== Information supplied ==

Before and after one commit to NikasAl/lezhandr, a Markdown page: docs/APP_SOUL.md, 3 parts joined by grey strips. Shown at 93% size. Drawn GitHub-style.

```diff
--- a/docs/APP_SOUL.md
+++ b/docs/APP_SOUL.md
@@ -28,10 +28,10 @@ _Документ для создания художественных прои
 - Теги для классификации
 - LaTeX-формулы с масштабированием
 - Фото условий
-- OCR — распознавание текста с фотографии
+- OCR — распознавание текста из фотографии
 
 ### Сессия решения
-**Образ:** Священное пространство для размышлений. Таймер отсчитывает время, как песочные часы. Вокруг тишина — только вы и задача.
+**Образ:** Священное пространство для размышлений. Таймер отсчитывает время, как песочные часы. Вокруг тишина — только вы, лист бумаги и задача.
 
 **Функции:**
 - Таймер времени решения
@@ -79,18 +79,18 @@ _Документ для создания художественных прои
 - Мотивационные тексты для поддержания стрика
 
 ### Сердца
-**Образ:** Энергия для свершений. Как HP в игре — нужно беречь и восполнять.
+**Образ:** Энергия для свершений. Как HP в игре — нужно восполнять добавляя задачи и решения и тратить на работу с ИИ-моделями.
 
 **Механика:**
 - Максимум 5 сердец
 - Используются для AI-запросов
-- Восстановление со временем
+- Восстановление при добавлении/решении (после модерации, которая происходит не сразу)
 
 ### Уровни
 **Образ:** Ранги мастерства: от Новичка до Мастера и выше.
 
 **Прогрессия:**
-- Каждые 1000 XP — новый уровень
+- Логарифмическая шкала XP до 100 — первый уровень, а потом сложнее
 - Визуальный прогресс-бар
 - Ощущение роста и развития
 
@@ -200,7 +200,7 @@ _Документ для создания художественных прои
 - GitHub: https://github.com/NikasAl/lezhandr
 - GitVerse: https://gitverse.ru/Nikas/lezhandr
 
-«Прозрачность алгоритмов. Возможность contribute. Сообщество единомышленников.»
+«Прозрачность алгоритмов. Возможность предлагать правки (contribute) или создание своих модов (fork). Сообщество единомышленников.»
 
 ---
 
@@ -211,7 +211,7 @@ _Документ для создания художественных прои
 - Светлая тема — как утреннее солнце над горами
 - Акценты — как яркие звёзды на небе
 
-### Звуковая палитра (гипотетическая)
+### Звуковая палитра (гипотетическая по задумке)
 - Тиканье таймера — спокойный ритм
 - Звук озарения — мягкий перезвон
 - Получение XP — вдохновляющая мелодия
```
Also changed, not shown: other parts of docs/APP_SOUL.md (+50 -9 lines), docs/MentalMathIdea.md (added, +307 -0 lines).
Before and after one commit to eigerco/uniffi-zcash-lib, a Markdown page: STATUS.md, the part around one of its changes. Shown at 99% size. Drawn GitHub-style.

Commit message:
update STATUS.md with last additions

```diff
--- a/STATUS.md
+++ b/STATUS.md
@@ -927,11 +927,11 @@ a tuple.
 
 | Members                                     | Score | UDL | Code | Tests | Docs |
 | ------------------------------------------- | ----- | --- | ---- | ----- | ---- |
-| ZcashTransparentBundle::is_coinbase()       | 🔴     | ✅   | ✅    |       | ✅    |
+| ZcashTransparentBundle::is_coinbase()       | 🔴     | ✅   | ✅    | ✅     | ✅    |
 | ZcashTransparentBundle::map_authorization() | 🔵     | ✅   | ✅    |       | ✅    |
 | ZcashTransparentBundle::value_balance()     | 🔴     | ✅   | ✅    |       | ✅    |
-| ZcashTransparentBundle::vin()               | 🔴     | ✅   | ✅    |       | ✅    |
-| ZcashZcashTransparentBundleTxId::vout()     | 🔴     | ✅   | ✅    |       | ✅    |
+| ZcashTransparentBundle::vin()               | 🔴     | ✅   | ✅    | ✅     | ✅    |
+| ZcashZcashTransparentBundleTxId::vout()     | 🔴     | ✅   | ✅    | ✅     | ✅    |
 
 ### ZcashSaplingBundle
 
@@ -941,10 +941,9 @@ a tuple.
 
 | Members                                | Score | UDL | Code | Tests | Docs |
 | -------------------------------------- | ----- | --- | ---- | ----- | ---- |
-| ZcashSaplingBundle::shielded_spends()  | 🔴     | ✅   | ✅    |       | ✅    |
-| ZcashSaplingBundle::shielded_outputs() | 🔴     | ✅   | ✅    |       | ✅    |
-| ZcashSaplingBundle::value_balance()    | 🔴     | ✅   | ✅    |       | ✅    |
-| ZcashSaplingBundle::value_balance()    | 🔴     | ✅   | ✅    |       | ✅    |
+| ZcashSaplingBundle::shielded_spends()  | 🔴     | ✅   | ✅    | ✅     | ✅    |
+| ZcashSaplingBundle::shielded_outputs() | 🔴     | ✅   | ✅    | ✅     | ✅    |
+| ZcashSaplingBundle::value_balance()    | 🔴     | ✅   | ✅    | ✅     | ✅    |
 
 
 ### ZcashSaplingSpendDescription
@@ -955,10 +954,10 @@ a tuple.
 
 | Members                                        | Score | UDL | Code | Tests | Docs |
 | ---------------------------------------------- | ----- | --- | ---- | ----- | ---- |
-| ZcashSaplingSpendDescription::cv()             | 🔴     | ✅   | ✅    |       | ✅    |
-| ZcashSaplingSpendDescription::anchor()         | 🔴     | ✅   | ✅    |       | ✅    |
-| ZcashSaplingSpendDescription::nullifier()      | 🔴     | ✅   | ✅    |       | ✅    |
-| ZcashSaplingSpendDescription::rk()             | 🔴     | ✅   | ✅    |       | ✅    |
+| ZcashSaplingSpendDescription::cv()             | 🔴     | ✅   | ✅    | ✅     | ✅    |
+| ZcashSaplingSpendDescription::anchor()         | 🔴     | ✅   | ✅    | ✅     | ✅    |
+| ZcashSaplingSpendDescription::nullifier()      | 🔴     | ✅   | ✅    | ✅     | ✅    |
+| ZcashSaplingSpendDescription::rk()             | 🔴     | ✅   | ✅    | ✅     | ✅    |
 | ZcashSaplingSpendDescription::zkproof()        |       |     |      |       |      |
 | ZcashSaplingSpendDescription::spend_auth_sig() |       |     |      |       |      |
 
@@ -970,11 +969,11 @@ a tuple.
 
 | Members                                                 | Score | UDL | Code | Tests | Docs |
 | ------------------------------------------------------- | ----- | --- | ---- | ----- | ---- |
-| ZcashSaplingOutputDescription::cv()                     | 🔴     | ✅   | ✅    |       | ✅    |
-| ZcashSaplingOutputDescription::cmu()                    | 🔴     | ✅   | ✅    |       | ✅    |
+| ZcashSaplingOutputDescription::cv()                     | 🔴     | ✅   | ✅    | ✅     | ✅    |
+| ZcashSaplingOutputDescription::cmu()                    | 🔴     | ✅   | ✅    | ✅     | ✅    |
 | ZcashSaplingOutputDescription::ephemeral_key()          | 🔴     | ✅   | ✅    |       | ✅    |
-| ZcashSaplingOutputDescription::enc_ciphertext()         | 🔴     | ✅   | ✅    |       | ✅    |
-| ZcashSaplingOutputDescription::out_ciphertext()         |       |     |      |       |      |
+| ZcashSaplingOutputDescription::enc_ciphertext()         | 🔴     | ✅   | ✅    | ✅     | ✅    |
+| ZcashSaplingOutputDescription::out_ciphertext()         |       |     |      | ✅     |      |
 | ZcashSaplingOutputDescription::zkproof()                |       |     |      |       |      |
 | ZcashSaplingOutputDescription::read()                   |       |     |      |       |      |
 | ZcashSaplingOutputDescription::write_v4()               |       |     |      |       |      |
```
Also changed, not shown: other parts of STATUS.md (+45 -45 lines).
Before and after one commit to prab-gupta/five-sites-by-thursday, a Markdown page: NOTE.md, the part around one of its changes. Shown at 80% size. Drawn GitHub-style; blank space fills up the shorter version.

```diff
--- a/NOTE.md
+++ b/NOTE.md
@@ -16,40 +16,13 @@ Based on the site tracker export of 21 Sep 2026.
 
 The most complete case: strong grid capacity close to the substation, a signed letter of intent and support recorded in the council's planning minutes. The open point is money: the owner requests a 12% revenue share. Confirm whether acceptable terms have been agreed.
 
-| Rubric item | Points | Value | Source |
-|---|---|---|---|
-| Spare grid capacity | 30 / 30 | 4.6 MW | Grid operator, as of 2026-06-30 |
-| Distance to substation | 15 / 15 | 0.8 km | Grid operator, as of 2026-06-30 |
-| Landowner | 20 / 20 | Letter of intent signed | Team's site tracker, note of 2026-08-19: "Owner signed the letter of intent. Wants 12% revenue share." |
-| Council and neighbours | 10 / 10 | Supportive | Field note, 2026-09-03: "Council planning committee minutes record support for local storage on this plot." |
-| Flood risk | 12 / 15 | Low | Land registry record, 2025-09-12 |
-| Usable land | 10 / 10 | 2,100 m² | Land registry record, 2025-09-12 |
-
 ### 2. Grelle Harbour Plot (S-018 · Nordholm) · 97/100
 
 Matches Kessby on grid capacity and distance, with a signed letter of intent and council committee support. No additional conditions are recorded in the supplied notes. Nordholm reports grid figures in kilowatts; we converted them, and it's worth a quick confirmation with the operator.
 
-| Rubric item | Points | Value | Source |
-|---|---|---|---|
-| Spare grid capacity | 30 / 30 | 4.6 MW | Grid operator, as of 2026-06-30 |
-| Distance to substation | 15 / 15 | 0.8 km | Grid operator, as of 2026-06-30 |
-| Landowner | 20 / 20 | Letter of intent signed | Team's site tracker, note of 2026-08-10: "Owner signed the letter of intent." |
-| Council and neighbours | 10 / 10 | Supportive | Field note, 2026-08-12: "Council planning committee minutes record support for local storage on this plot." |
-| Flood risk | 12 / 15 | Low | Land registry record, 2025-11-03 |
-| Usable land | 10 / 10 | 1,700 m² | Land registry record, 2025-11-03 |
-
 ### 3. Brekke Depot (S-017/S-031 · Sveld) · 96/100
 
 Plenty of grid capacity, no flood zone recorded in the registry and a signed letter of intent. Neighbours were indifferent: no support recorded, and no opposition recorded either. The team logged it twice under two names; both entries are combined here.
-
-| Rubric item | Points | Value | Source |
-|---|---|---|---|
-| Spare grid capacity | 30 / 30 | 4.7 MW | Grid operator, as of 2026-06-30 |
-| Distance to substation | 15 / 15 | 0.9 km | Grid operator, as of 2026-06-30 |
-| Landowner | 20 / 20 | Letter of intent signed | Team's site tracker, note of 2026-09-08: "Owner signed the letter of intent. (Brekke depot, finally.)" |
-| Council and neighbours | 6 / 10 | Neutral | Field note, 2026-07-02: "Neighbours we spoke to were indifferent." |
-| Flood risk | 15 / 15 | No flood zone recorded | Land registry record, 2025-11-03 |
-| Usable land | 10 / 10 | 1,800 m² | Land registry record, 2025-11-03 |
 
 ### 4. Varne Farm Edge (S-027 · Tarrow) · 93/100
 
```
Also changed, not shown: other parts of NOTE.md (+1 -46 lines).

===

_Exercise details_: Every line that holds the word "parts" should be copied from the records above.

_Solution_:
Before and after one commit to NikasAl/lezhandr, a Markdown page: docs/APP_SOUL.md, 3 parts joined by grey strips. Shown at 93% size. Drawn GitHub-style.
Also changed, not shown: other parts of docs/APP_SOUL.md (+50 -9 lines), docs/MentalMathIdea.md (added, +307 -0 lines).
Also changed, not shown: other parts of STATUS.md (+45 -45 lines).
Also changed, not shown: other parts of NOTE.md (+1 -46 lines).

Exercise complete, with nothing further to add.